Effect of exposure duration on caged blue mussels (Mytilus edulis) microplastics bioaccumulation

, Kazour Maria, Amara Rachid.

Bivalves have been used to assess microplastics (MPs) from their surrounding waters and recently, bivalve active biomonitoring was proposed as a potential approach to quantify and assess MPs pollution in the field. However, key questions on the deployment duration and on the potential use of bivalves as a good proxy for MPs in the aquatic environment are still to be resolved. Here, we investigate the effect of exposure duration on caged blue mussels MPs bioaccumulation. The characteristics of ingested MPs were compared with those found in the surrounding sea surface water.
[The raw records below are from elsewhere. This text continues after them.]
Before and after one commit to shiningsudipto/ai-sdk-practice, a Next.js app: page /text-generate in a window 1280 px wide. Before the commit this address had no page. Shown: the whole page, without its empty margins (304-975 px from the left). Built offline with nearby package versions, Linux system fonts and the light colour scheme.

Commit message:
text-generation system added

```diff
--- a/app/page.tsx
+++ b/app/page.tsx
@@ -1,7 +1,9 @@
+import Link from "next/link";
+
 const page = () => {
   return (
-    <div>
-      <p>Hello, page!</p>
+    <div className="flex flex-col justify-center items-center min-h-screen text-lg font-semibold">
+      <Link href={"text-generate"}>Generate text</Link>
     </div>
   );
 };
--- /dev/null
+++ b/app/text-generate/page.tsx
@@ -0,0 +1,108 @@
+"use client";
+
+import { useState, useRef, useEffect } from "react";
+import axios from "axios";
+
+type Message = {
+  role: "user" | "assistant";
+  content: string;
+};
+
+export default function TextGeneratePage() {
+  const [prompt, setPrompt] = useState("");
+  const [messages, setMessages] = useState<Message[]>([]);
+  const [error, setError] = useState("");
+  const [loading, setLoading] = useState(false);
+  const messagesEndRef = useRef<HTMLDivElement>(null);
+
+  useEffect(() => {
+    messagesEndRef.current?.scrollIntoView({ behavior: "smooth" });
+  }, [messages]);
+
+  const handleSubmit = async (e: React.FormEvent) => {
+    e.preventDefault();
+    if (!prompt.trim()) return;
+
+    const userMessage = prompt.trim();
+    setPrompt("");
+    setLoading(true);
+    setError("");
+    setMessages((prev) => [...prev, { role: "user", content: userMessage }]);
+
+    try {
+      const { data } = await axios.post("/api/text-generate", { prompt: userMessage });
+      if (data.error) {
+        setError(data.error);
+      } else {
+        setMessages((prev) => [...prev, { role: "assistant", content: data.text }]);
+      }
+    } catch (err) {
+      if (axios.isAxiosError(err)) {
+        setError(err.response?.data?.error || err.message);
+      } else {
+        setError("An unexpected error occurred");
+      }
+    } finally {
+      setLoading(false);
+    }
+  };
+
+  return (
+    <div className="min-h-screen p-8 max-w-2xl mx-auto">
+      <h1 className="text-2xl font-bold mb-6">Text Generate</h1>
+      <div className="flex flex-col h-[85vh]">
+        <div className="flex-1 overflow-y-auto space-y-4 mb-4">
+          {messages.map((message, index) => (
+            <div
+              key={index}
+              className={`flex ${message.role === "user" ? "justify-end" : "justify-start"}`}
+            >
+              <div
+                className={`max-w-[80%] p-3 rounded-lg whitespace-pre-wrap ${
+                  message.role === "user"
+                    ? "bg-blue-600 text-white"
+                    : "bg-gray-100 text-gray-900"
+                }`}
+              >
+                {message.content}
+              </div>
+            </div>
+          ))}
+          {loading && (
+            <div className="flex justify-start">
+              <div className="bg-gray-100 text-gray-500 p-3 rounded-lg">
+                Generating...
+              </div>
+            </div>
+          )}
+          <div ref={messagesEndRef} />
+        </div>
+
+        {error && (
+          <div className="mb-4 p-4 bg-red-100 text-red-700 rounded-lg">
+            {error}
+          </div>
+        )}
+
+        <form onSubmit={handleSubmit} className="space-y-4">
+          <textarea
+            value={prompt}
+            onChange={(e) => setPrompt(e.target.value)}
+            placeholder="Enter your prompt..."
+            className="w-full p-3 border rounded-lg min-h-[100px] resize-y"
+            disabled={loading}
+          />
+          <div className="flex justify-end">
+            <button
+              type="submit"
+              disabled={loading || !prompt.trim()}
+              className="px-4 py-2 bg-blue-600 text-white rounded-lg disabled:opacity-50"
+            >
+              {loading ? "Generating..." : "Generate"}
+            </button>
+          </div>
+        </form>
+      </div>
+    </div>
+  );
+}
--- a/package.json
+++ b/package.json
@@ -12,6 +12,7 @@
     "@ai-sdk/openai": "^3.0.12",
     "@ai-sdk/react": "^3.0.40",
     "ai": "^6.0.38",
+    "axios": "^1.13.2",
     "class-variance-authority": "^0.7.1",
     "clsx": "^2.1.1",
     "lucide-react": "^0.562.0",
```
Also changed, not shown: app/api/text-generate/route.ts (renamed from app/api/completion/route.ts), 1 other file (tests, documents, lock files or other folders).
Prior deployment, cultured mussels were depurated and transplanted in the marine coastal waters near an abandoned coastal landfill. Then, MPs bioaccumulation was studied 1, 2 and 5-weeks post transplantation. After 72-h depuration period, 98.8% of the MPs were eliminated. 1-week post deployment, the number of ingested MPs by caged mussels increased significantly to an average of 0.93 ± 0.6 items/g with the presence of fragments and/or fibers. During the second and the fifth weeks of deployment, the number of ingested MPs increased progressively, yet not significantly, and reached a threshold of 1.42 items/g. We found differences in the relative abundance of particle sizes and polymer types between seawater and mussels, with mussels over-representing particles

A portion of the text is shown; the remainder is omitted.